The Construction (Design and Management) Regulations 1994 came into force on 21 March 1995 to give effect to European legislation. On the basis that "prevention is better than cure", the regulations set out to ensure that buildings and structures can be constructed, maintained and demolished safely. This is achieved by designing safety into the construction process from the outset.

The impetus for the regulations was provided by a 1991 European Commission report, From Drawing Board to Building Site.* This report stated: "About 60% of fatal accidents on building sites arise from decisions made upstream of the site." The 60% statistic is quoted again in the DTI's recently published document Constructing the Future.

In all likelihood this statistic has not changed. In fact, it may even be higher. As Sir John Egan's strategic forum is implying, the CDM Regulations do not appear to have achieved anything apart from providing some lucrative work for those who have taken on the role of "planning supervisor" (the planning supervisor's role is to oversee the planning and design processes to ensure that health and safety risks are minimised).

Why has CDM failed? It was introduced to promote a holistic approach to health and safety. Instead, it reinforces or reflects contractual demarcation. Take the health and safety plan, for example. This is begun by the planning supervisor in consultation with the client and its designers. Its primary purpose is to identify the risks to health and safety likely to be encountered during construction work. The health and safety plan is then handed over to the principal contractor to develop by incorporating information on the management and prevention of health and safety risks on site.

The plan is further diluted by bad practice. For example, subcontractors are often asked to prepare their own health and safety plans without having seen the supervisor's plan.
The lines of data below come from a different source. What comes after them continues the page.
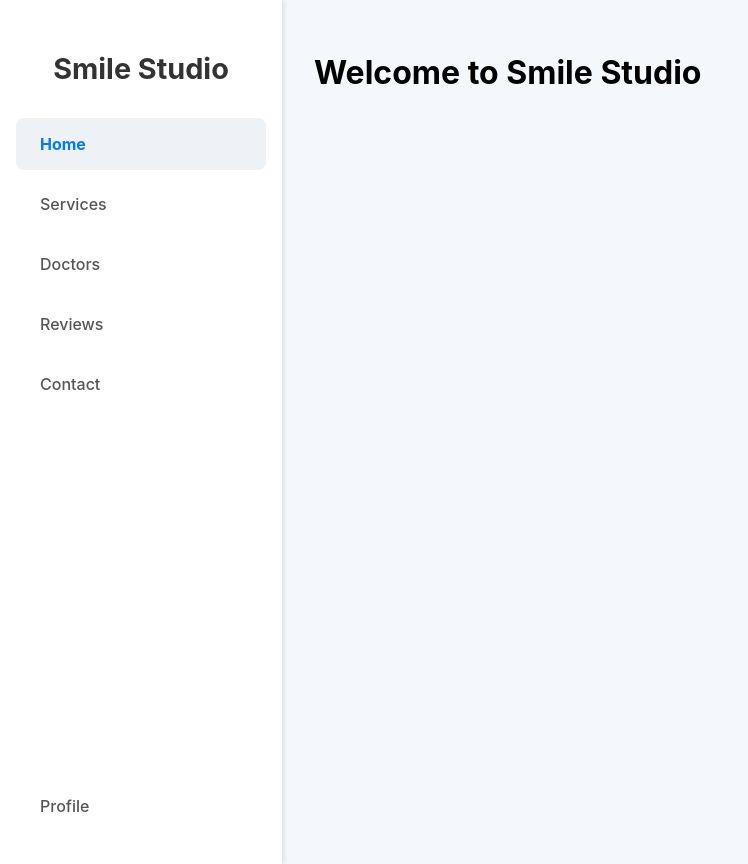
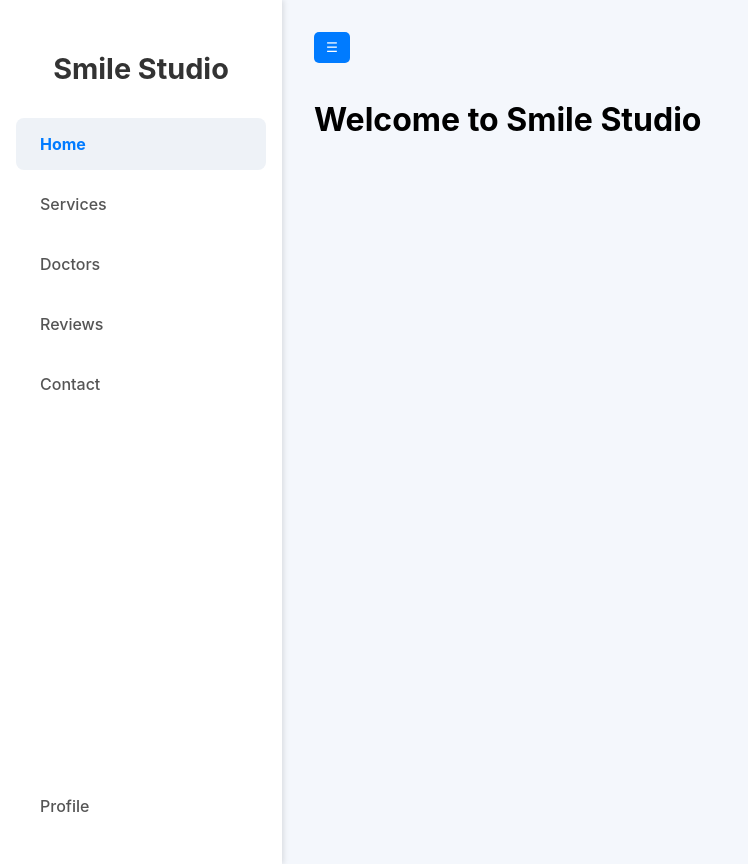
Before and after one commit to mahdiazfar27/lab-assignment, a React (Create React App) app: page / in a window 1280 px wide. Shown: the whole page, without its empty margins (0-748 px from the left). Built offline with nearby package versions, Linux system fonts and the light colour scheme.

Commit message:
Implemenedt collapsible sidebar functionality

```diff
--- a/src/App.js
+++ b/src/App.js
@@ -1,11 +1,21 @@
+import React, { useState } from 'react';
 import Sidebar from './components/layout/Sidebar';
 import './App.css';
 
 function App() {
+  const [isSidebarOpen, setIsSidebarOpen] = useState(true);
+
+  const toggleSidebar = () => {
+    setIsSidebarOpen(!isSidebarOpen);
+  };
+
   return (
     <div className="app-container">
-      <Sidebar />
-      <div className="main-content">
+      <Sidebar isOpen={isSidebarOpen} />
+      <div className={`main-content ${isSidebarOpen ? 'shifted' : ''}`}>
+        <button onClick={toggleSidebar} className="sidebar-toggle">
+          {isSidebarOpen ? '☰' : '☰'}
+        </button>
         <h1>Welcome to Smile Studio</h1>
       </div>
     </div>
--- a/src/components/layout/Sidebar.css
+++ b/src/components/layout/Sidebar.css
@@ -55,3 +55,32 @@
     color: #555;
     font-weight: 500;
 }
+
+.app-container {
+  display: flex;
+}
+
+.main-content {
+  flex-grow: 1;
+  padding: 2rem;
+  transition: margin-left 0.3s ease;
+  margin-left: 250px; /* Default margin when sidebar is open */
+}
+
+.main-content.shifted {
+  margin-left: 0; /* No margin when sidebar is closed */
+}
+
+.sidebar-toggle {
+  background: #007bff;
+  color: white;
+  border: none;
+  padding: 0.5rem 0.75rem;
+  border-radius: 5px;
+  cursor: pointer;
+  margin-bottom: 1rem;
+}
+
+.sidebar.closed {
+  margin-left: -250px; /* Hides the sidebar off-screen */
+}
--- a/src/components/layout/Sidebar.js
+++ b/src/components/layout/Sidebar.js
@@ -1,9 +1,10 @@
 import React from 'react';
 import './Sidebar.css';
 
-const Sidebar = () => {
+const Sidebar = ({ isOpen }) => {
   return (
-    <div className="sidebar">
+    <div className={`sidebar ${isOpen ? 'open' : 'closed'}`}>
+
       <h1 className="logo">Smile Studio</h1>
       <nav className="sidebar-nav">
         <ul>
```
If we are to have a holistic approach, responsibility for the health and safety plan should lie with one party from early pre-planning through to construction on the site and even on to maintenance.

Responsibility for the health and safety plan should lie with one party from planning through to construction

One of the planning supervisor's most important duties is to take reasonable steps to ensure co-operation between designers. Now, this must mean that there has to be a dialogue between all designers (whether consultants, contractors or manufacturers) working together as a team. In other words, early supply-chain integration is required – yet it rarely happens. In fact, traditional procurement, contractual and insurance arrangements create barriers to this. Subcontractors are often forbidden to talk to consultants. Key specialists are not often appointed in good time to be able to have a dialogue with consultants during pre-planning and design stages. Manufacturers are ignored. Additionally, insurers take a dim view of the insured offering advice that may not be strictly in accordance with their contractual duties. The consequence is that planning supervisors are given an impossible job.

The regulations require that those appointing designers and contractors should be reasonably satisfied that they are competent to discharge their health and safety responsibilities. What does "competent" mean? The regulations do not contain any reference point that allows for effective enforcement – a fundamental weakness. CDM should require that all designers and contractors are qualified under independently accredited qualification schemes or are qualified under the national scheme run by Constructionline (assuming that the latter achieves better credibility than it does now).

The Health and Safety Executive should rewrite these regulations. Essentially, this means insisting on having a qualified integrated team (including consultants, contractors, manufacturers and facilities managers) in place at the outset to develop the design and do the necessary pre-planning.